So this is truly random, but I’ve long been a closet Whitney Houston fan.
Actually, scratch that. Let me begin like this …
The year was 1985. I was 13, and Whitney’s debut album came out. I bought it, listened to it over and over and over, staring longingly at the photograph on the rear of the record. It was Whitney in a white bathing suit, and I knew—absolutely knew—one day we’d be together. Yes, there was the age difference—she was nine years my senior. But was that so bad? At 20, she’d be 29. At 30, she’d be 39. We’d settle down, buy a house, maybe write some songs.
Sooooooo … that didn’t work out. Whitney and I never met. She married Bobby Brown. She apparently did lots of drugs, treated people like doggy crap, lost the magic in her voice, died 3 1/2 years ago in a hotel bathtub.

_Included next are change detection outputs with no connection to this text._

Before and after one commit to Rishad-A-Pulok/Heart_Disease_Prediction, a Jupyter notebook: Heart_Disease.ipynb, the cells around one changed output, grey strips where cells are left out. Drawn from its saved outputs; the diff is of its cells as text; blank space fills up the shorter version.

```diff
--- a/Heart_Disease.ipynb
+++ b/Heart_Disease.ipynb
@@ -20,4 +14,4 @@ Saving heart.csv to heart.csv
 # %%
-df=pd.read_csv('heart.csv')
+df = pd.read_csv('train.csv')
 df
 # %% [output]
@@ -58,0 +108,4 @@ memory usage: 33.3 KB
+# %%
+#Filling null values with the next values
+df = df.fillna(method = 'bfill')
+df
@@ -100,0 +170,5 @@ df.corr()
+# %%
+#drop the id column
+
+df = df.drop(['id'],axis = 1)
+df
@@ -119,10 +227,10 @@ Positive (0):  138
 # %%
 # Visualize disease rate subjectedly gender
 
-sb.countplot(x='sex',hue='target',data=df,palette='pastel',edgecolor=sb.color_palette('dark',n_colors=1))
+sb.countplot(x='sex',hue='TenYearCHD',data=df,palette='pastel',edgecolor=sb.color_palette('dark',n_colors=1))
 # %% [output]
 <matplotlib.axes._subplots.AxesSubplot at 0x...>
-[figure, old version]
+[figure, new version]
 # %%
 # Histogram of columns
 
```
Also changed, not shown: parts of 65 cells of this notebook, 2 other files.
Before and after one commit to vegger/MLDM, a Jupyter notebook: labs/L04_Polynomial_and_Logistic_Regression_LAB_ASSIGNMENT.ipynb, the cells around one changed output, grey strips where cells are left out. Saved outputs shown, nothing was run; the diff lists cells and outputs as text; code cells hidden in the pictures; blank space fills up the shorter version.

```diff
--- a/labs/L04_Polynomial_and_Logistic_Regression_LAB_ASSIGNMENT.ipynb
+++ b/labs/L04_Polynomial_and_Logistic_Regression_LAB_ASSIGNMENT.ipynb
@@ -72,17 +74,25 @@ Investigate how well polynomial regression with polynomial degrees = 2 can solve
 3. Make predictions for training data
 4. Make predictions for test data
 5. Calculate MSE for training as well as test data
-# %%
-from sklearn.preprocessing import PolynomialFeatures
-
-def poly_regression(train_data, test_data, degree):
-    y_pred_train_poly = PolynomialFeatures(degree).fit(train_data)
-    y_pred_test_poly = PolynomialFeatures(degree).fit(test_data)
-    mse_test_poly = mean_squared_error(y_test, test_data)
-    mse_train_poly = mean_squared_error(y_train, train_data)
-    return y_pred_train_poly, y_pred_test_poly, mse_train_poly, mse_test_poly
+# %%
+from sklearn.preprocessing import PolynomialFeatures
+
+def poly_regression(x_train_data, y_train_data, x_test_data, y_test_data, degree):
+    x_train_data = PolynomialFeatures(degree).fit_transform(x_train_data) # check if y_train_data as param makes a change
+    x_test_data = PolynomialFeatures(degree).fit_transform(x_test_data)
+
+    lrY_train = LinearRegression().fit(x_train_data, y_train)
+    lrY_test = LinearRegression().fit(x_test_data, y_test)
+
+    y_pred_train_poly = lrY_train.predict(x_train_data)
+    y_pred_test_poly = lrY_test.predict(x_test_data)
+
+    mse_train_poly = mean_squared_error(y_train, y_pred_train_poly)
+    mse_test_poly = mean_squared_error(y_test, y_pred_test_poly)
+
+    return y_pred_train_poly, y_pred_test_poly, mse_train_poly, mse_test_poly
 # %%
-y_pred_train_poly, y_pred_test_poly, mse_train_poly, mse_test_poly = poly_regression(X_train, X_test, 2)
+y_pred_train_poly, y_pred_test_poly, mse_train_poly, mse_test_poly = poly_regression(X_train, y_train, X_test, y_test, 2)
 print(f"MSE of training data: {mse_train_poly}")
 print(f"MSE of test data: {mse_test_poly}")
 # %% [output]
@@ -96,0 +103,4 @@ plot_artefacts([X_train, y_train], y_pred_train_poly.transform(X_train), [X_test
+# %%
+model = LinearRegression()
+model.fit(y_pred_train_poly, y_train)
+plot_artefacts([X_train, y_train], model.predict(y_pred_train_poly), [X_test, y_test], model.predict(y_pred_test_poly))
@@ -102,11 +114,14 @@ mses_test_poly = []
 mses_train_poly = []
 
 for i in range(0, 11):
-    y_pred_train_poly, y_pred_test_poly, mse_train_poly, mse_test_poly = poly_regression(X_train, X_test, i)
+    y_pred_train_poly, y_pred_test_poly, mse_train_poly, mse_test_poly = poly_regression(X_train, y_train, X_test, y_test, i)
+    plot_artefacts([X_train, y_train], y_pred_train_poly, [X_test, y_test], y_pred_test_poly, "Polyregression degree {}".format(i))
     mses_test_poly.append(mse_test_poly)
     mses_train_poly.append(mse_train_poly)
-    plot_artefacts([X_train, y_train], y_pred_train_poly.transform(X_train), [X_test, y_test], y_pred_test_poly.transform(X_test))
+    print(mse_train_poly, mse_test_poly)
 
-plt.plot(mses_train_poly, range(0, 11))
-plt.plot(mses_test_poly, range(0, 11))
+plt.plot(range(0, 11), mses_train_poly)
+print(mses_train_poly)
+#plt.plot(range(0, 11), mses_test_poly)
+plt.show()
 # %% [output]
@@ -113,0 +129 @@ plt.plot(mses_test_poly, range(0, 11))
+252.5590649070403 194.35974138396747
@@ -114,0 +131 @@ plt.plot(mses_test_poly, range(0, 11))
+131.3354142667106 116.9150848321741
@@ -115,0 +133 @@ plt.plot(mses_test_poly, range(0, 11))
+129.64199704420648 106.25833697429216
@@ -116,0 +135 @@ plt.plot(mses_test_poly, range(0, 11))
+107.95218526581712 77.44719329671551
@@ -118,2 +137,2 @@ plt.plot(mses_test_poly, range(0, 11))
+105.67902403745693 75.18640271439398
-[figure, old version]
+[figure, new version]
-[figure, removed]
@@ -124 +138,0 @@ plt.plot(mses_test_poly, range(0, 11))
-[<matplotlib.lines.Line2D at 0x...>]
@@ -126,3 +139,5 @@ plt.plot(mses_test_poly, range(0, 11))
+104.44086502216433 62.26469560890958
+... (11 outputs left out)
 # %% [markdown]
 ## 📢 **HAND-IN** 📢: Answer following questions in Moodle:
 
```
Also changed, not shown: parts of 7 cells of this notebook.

That, however, doesn’t mean I didn’t love her music. I did. Almost from beginning to end. So here, because I dig lists, is my compilation of Whitney Houston’s 10 best songs.
1. Didn’t We Almost Have it All—Not merely this song, but this live version. Just Whitney Houston at her absolute best. Flawless voice, beautiful song. She was young and ambitious and about to take the music world by storm.
2. You Give Good Love—Here’s how you know when someone’s great: Hand her a cheesy song that sucks and she transforms it into magic. I’m too lazy to see who wrote this, but it’s bad (Wait, I’m not lazy. The writer was a woman named La Forrest Cope). Sucky bad. So’s the video—though 13-year-old Jeffie imagined himself as one of the painters.
3. Greatest Love of All—Interestingly, not a Whitney Houston original. This was first recorded by George Benson for a Muhammad Ali biopic in 1977. Benson was/is a big-time talent, but he lacked Houston’s pipes. Her version is 1,000 times better. The video used to sorta choke me up as a kid, though Whitney’s wig—in hindsight—is pretty awful.
4. When You Believe—In 1998 Whitney and her alleged rival, Mariah Carey, teamed up to do this one for a Disney flick. It’s nothing special (like almost all of Whitney’s songs, the lyrics ooze cheese). But the two women appeared on Oprah and just murdered it. I’ve always viewed that moment as two women at the top of their game. Now one is dead and the other—voice gone to rodent’s—is playing the Vegas Strip.
5. Where Do Broken Hearts Go—This was Whitney’s seventh No. 1 song, and she didn’t want to record it. Whitney’s videos rival Hall & Oates for pure awfulness, but this one takes the cake. It’s painful to watch for 25 different reasons. So, hey, give it a go.
6. I’m Every Woman—Chaka Kahn is awesome, and covering Chaka Kahn is sorta bullshit. But Whitney pulled it off, and helped herself by having Chaka sing on the track. It should be noted here that, for all the emotion Houston put in her vocals, she wrote absolutely nothing. Which, to me, kind of detracts from the body of work. I mean, at least Elton John writes the music.
7. Star Spangled Banner—Houston famously performed this at the Super Bowl in 1991 in front of 750 billion viewers. And the vocals are breathtaking. As are the visuals—hair flowing, white gym suit. But—and there’s a HUGE but here—she recorded it a day or two before, then lip synched herself. Which, when I learned the truth, broke my heart. And still kinda breaks my heart.
9. I Look To You—So, yeah. This song came out in 2009, and was the last thing from Whitney’s career that approximates a hit. It’s a funny tune. Whitney’s voice is scratchy, her live performances of it were dreadful, she kind of looks like my Aunt Ruth. Whenever I hear it, I think of Nina Simone covering Rich Girl toward the end of her life. Not good. And yet … it’s probably the most real Whitney ever sounded. She seemed tired and beaten down, and her voice screamed such emotions. No longer a great singer, she was good enough to, oddly, pull this off.
10. If You Say My Eyes Are Beautiful—One of the worst songs—lyrically—that has ever existed. Yet she does this one with Jermaine Jackson, and his thin voice makes her rich voice jump off the track.
** IMPORTANT NOTICE: Since writing this last night, two additional tunes have sorta entered the running; tunes definitely superior to No. 9 and No. 10. I Have Nothing is just terrific, and One Moment in Time was a pretty damn good U.S. Summer Olympic anthem.